Our experiments consist of several campaigns to understand and quantify how shock fronts behave in the laboratory, and then connect what we see there to analogous situations in astrophysics. Each campaign is summarized below. The links point to the data from each. Publications related to the work are available.
This research is supported by the DOE through the NLUF program.
I. Jets deflected from obstacles (May 2005 - March 2007)
When a jet impacts an obstacle like a molecular cloud at an oblique angle, shocks form within the obstacle and the jet is deflected. Examples of this phenomenon occur in astrophysics. This campaign studied the internal shock waves that formed within a sphere, and the dynamics with the deflected bow shock. The experiments, combined with numerical simulations and new astrophysical observations appeared in Hartigan et al. 2009 ApJ 705, 1073..
II. Shocks overrunning single and dual clumps (August 2007 - March 2009)
This campaign began to investigate the types of shock fronts that are present when the medium into which the shock propagates is highly inhomegeneous. We began this work by producing a blast wave that overran a single sphere, and then graduated to two spheres with various spatial offsets to learn about shadowing and internal reflections.
III. Shocks overrunning multiple clumps (September 2010 - March 2011)
A natural outgrowth of the first set of experiments was to explore what happens when multiple spheres were present. These situations more closely resemble the true astrophysical cases. Data from these experiments helped us to understand images from the Hubble Space telescope, described in Hartigan et al. 2011, ApJ 736, 29. There is a PR video related to this work.
IV. Mach stem experiments (August 2011 - February 2013)
The aim of these experiments is to understand what happens when shock waves intersect one-another. This work was motivated by Hubble Space telescope movies that show a series of overlapping bow shocks that are part of supersonic jets from young stars. The jets are driven out as material from a dense disk of gas and dust accretes onto the star. In order to interpret the astrophysical observations correctly we must understand the geometry of the shocks in the jet. Theoretically one expects a perpendicular (a.k.a. normal) shock called a Mach stem to form under some circumstances. The goal of the experiments was to quantify the conditions under which such Mach stems form, and to determine how easily they are destroyed. All of the numerical, experimental and observational efforts for this project were combined and published in Hartigan et al. 2016, ApJ 823, 148.
V. Magnetic shock experiments (September 2013 - February 2014)
Experiments designed to explore the effect of magnetic fields on fragmentation and fluid dynamical instabilities in strong shock fronts.
VI. Magnetic wire experiments (October 2014 - December 2016)
Experiments designed to model the deflection of plasma by a planetary magnetosphere using a current-carrying wire as an analogue for a magnetized planetary body.

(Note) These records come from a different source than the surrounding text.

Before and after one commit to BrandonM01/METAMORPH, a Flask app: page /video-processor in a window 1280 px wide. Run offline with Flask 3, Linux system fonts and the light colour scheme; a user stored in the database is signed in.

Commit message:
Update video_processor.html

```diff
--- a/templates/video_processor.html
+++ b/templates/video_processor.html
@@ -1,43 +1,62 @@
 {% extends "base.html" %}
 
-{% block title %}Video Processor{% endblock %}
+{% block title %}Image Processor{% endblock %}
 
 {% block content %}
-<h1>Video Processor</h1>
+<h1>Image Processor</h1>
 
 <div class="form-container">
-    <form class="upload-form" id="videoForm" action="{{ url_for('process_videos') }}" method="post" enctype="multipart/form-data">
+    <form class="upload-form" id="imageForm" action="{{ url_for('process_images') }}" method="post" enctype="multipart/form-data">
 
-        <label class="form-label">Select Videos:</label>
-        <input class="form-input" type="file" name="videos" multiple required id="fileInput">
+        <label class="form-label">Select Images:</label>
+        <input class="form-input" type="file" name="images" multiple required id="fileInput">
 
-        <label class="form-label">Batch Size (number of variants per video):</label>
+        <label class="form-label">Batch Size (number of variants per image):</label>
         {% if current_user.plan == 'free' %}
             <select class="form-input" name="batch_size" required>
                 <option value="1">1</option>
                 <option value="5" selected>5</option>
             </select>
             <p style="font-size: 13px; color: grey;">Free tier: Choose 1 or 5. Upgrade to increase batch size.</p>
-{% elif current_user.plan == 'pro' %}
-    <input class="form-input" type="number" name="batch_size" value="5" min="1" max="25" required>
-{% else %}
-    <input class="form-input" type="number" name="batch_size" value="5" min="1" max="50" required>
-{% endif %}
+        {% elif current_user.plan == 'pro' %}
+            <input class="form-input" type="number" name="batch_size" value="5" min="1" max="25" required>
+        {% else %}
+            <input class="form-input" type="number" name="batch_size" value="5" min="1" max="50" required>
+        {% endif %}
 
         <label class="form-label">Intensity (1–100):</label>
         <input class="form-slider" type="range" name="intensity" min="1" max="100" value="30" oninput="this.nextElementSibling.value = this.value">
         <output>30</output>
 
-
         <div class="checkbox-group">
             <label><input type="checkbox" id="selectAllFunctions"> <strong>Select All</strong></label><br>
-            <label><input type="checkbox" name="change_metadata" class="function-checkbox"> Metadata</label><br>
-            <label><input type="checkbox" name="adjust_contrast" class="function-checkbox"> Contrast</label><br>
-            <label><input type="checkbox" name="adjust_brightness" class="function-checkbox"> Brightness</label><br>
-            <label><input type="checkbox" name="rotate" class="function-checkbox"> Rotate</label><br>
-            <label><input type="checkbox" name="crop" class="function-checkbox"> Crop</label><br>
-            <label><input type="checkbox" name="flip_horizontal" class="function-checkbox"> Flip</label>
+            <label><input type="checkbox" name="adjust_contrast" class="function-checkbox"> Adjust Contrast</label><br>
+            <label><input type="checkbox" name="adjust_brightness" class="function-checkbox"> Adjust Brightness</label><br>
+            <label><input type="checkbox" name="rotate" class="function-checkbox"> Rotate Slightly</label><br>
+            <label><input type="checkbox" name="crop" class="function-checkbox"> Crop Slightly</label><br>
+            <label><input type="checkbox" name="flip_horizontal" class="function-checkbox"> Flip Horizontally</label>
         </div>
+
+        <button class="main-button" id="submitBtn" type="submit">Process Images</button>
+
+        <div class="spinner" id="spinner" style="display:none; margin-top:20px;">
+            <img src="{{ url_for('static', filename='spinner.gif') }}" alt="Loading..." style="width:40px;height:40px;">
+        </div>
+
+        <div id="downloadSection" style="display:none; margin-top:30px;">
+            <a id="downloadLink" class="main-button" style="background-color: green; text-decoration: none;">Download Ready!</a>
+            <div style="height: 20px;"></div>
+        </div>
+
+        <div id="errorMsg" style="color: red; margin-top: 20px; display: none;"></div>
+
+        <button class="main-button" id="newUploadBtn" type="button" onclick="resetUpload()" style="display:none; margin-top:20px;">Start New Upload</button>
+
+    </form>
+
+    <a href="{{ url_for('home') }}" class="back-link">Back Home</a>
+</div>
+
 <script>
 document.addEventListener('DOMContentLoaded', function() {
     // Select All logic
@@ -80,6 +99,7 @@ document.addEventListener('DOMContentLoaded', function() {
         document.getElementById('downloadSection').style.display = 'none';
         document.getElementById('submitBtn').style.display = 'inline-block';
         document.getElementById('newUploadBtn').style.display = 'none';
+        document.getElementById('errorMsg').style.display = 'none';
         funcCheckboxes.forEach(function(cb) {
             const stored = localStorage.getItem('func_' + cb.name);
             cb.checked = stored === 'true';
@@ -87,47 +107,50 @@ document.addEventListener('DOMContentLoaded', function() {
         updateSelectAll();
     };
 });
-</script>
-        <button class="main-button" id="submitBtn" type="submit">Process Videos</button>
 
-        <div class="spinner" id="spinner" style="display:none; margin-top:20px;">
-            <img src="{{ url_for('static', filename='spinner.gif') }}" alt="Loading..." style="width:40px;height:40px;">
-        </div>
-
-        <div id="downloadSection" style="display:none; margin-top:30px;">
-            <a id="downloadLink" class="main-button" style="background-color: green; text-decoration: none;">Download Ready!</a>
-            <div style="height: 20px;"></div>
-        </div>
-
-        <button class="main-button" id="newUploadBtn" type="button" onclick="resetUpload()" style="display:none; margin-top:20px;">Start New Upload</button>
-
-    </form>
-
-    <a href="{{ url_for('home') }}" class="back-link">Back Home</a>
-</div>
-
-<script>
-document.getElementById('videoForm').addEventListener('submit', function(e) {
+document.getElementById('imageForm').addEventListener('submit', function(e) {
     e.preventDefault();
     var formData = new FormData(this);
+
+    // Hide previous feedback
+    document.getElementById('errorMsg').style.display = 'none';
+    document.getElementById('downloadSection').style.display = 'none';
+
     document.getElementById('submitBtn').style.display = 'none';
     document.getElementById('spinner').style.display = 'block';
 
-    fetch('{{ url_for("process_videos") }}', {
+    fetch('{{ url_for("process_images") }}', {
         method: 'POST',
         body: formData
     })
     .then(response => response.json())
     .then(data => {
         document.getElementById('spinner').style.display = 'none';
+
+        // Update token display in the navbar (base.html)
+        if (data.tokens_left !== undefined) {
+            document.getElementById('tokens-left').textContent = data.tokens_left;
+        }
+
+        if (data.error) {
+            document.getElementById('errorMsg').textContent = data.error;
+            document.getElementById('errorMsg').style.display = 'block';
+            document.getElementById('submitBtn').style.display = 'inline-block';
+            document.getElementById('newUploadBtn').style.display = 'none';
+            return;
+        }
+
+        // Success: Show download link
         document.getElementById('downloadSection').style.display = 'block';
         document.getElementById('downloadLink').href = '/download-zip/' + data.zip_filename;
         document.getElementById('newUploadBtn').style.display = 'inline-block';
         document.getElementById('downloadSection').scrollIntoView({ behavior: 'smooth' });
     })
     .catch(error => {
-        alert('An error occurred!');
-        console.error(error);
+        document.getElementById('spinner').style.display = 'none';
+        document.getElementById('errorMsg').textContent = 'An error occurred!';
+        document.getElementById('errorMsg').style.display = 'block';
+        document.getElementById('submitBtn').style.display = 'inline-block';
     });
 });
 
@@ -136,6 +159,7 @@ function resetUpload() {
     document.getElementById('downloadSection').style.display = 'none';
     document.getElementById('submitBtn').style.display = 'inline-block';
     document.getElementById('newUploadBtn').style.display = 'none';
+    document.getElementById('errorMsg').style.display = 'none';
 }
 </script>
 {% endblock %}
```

Designs were published in Liao et al., 2015, HEDP 17, 38
VII. Accretion Column experiments (May 2015 - October 2015)
Images of an accretion shock caused by a collimated jet of plasma
VIII. Drive Design for Magnetized Flows (October 2015)
Thompson scattering experiments related to fine-tuning densities and flow velocities for magnetic experiments.